(Edit difference data)
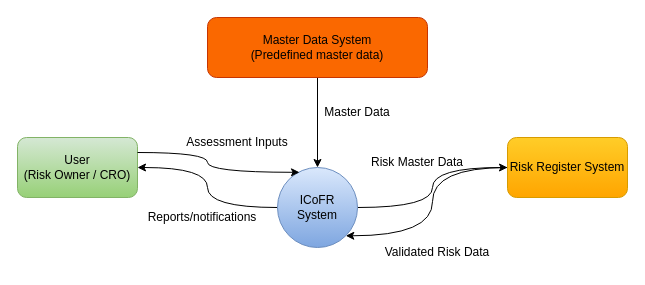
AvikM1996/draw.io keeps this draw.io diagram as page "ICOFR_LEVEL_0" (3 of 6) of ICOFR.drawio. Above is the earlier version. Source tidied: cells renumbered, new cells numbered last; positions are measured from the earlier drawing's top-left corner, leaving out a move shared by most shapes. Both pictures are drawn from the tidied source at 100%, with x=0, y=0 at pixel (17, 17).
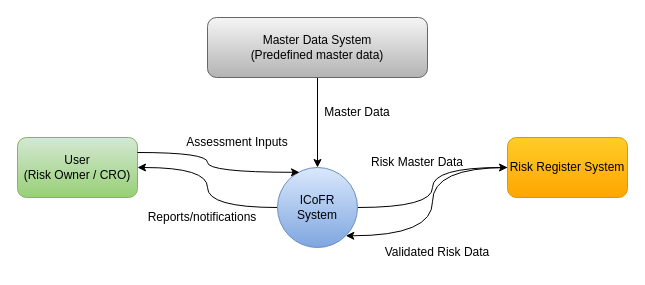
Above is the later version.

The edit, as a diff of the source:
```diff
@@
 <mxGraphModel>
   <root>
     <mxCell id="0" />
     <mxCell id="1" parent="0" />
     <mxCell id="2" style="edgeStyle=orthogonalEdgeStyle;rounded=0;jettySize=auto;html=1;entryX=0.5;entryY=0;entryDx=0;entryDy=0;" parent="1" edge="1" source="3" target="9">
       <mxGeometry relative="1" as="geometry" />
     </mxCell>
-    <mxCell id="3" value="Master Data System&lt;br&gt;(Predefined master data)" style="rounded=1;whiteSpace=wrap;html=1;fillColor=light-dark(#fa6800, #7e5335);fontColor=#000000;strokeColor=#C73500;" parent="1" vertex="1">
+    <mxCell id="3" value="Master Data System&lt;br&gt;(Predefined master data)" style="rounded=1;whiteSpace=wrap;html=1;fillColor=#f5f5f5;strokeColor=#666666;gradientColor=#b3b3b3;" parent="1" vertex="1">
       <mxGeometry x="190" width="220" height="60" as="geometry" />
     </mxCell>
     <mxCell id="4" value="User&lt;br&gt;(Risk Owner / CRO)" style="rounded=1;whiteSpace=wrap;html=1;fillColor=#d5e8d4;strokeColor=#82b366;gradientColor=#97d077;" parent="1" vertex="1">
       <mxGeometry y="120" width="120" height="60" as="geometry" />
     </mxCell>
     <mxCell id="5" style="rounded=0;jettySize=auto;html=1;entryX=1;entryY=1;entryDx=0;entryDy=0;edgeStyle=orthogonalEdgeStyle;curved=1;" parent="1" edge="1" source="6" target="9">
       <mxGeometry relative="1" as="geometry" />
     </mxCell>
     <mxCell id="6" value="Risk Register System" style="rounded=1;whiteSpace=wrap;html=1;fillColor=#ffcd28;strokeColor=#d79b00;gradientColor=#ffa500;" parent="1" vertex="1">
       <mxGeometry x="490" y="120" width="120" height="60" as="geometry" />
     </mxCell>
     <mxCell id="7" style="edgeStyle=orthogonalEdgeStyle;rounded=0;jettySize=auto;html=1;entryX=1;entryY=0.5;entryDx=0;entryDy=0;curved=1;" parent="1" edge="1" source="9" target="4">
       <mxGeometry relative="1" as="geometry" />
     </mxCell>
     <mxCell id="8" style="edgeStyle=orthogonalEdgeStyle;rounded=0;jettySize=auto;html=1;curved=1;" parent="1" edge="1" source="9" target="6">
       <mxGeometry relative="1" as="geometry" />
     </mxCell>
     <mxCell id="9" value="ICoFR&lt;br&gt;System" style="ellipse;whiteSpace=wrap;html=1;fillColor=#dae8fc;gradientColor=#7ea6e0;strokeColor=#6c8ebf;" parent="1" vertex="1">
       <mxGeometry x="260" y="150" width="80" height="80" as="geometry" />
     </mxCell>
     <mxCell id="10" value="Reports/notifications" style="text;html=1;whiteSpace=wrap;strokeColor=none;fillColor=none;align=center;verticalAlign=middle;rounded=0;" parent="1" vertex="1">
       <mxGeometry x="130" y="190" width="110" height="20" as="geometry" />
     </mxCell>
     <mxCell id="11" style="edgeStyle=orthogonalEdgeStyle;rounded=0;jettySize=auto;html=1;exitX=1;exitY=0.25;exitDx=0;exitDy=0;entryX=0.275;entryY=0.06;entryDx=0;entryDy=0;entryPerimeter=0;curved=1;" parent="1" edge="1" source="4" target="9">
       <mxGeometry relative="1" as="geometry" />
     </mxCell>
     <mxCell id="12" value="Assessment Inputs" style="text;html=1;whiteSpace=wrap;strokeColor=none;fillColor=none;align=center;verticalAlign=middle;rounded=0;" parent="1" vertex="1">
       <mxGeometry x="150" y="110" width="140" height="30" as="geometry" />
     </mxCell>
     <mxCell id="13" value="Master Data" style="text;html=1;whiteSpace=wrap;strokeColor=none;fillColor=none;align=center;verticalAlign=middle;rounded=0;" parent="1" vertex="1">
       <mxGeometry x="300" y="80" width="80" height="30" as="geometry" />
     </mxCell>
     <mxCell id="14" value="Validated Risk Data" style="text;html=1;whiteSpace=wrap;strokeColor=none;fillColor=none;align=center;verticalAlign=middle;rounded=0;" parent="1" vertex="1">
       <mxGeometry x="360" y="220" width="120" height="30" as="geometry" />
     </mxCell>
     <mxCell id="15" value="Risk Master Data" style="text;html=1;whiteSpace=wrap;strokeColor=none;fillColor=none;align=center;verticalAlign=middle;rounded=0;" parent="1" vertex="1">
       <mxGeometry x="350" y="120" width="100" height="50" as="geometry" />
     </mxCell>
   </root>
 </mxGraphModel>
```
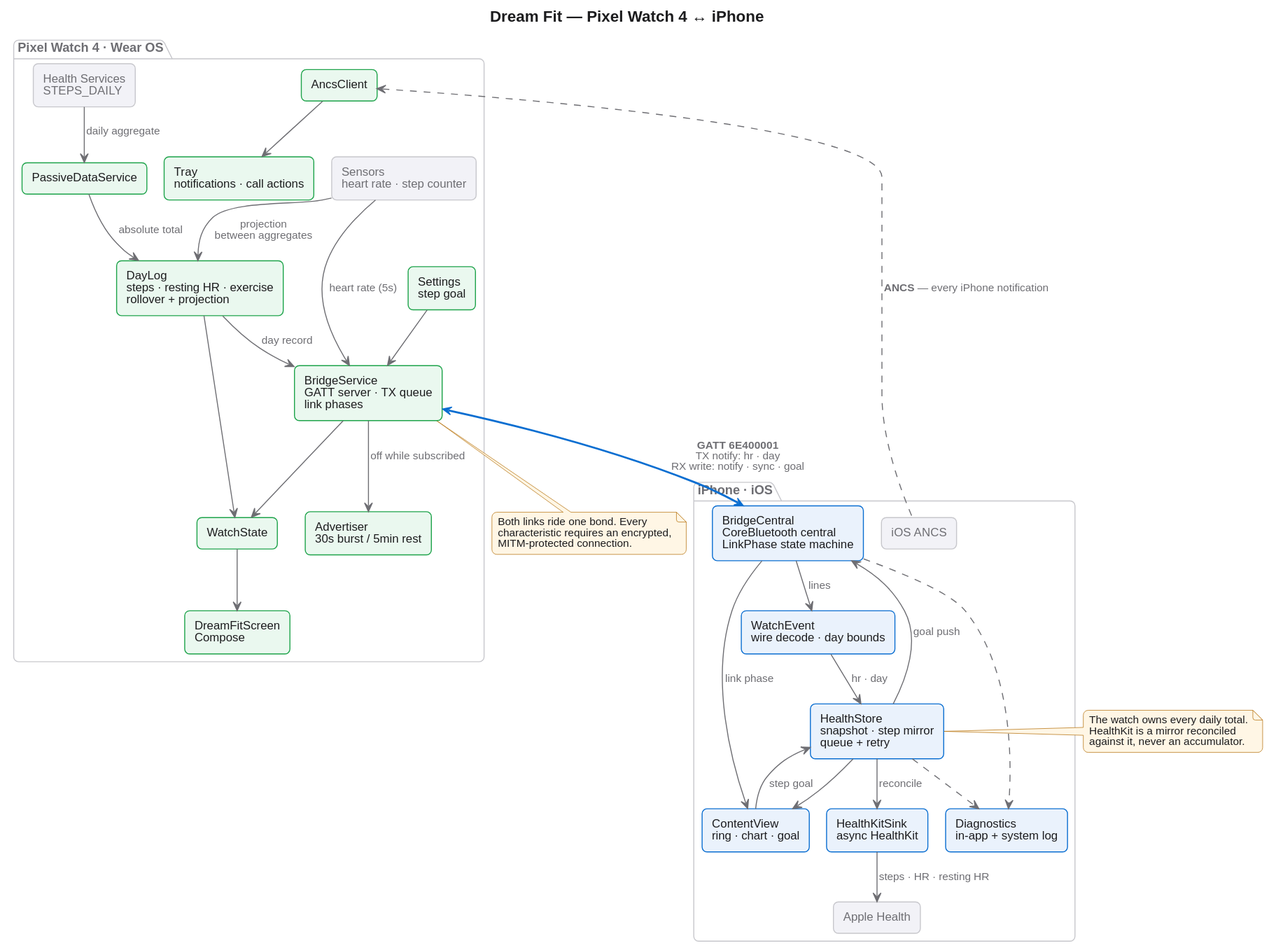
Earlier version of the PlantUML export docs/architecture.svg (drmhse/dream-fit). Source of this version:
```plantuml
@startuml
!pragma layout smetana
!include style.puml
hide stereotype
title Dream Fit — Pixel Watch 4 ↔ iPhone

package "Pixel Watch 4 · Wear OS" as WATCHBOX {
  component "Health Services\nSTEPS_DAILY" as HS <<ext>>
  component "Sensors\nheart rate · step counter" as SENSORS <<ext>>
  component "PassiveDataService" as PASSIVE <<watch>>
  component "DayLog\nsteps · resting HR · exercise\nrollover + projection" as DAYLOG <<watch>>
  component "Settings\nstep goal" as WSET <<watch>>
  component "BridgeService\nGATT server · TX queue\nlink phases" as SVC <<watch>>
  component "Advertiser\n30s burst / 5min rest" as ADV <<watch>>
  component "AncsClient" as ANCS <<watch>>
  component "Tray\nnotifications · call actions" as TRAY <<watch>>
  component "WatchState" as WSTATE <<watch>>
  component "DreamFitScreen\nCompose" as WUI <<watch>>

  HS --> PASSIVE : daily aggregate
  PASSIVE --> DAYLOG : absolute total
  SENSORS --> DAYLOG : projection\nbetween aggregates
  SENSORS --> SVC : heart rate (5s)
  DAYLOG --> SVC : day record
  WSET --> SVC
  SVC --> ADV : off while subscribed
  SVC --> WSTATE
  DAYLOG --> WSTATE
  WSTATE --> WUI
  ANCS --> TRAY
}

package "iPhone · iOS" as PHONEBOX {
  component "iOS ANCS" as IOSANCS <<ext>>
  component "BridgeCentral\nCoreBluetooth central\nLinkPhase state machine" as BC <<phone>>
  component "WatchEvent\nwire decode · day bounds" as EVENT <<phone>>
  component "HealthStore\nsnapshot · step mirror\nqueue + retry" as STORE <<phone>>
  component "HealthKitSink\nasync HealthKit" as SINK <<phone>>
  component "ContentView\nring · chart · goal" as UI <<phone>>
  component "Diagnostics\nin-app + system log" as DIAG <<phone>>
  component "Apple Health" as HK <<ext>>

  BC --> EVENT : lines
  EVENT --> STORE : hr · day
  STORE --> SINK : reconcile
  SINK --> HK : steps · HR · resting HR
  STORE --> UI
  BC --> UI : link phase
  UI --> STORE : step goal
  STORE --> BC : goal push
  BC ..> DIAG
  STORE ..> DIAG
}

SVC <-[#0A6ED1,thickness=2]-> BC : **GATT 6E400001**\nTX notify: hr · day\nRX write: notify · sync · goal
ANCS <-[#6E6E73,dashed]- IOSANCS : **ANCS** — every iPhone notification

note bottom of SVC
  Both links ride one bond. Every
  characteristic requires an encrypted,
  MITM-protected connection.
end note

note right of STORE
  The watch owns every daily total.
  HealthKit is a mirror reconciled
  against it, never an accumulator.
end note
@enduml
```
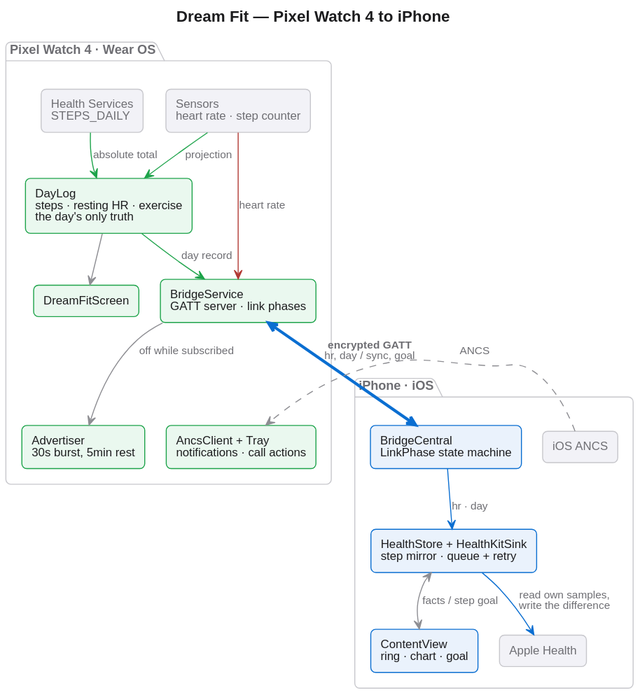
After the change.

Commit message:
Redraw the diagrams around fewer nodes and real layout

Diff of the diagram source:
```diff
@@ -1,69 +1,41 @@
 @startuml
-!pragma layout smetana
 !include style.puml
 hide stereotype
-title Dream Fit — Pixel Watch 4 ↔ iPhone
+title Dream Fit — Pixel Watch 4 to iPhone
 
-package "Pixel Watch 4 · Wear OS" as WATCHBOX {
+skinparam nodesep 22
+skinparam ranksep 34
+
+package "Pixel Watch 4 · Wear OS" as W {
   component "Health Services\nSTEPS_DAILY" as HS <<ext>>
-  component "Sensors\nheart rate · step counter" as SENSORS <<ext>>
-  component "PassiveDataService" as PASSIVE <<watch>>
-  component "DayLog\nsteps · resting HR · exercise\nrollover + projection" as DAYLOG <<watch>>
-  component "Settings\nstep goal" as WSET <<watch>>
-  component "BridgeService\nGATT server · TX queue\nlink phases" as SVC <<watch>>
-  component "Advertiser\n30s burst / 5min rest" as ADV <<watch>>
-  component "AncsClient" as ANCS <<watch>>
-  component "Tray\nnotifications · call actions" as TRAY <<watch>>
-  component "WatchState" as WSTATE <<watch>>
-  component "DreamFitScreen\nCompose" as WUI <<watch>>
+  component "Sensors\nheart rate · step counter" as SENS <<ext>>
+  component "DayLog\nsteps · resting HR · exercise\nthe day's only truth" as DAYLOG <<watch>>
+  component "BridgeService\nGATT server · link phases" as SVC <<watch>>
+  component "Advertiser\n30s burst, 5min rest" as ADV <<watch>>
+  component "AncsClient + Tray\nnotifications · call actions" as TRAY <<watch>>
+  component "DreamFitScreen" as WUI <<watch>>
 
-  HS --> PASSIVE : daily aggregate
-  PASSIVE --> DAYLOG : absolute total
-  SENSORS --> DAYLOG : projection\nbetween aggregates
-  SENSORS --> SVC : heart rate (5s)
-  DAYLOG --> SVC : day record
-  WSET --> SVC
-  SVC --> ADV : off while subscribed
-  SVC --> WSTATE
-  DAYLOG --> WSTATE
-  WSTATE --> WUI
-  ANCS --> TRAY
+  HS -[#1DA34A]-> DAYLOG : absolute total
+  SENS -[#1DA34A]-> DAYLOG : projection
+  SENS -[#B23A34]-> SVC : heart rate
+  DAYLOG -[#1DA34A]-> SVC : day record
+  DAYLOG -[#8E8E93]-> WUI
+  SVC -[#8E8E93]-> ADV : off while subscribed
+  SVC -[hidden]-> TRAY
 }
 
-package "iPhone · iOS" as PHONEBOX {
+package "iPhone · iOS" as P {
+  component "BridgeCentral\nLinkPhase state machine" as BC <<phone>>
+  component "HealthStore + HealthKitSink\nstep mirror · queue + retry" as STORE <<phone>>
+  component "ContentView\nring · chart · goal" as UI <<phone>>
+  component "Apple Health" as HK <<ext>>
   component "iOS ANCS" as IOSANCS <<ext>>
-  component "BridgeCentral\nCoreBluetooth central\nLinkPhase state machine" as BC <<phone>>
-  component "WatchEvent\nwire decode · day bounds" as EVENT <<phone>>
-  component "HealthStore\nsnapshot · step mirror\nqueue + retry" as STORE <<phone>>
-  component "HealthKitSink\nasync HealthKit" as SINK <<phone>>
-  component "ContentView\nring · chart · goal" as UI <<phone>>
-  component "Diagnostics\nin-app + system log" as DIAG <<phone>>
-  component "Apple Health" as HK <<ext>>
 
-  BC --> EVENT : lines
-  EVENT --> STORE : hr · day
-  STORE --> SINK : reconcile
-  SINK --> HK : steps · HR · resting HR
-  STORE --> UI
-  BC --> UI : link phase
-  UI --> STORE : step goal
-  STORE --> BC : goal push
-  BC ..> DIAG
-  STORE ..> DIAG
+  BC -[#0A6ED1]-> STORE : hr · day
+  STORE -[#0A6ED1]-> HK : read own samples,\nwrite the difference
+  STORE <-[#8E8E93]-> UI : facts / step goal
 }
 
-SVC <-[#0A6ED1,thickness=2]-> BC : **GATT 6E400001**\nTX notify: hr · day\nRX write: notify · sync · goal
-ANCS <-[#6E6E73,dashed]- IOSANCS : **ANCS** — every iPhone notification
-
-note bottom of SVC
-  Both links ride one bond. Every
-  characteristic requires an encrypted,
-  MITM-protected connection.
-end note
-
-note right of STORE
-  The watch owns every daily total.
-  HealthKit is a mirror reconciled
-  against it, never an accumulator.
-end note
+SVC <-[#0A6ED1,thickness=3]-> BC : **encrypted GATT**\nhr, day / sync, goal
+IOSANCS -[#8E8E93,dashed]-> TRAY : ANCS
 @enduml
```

- _What this task involves_:
All lines in the entries above that include "nheart" should be found and copied.

- _Result of the task_:
  component "Sensors\nheart rate · step counter" as SENSORS <<ext>>
-  component "Sensors\nheart rate · step counter" as SENSORS <<ext>>
+  component "Sensors\nheart rate · step counter" as SENS <<ext>>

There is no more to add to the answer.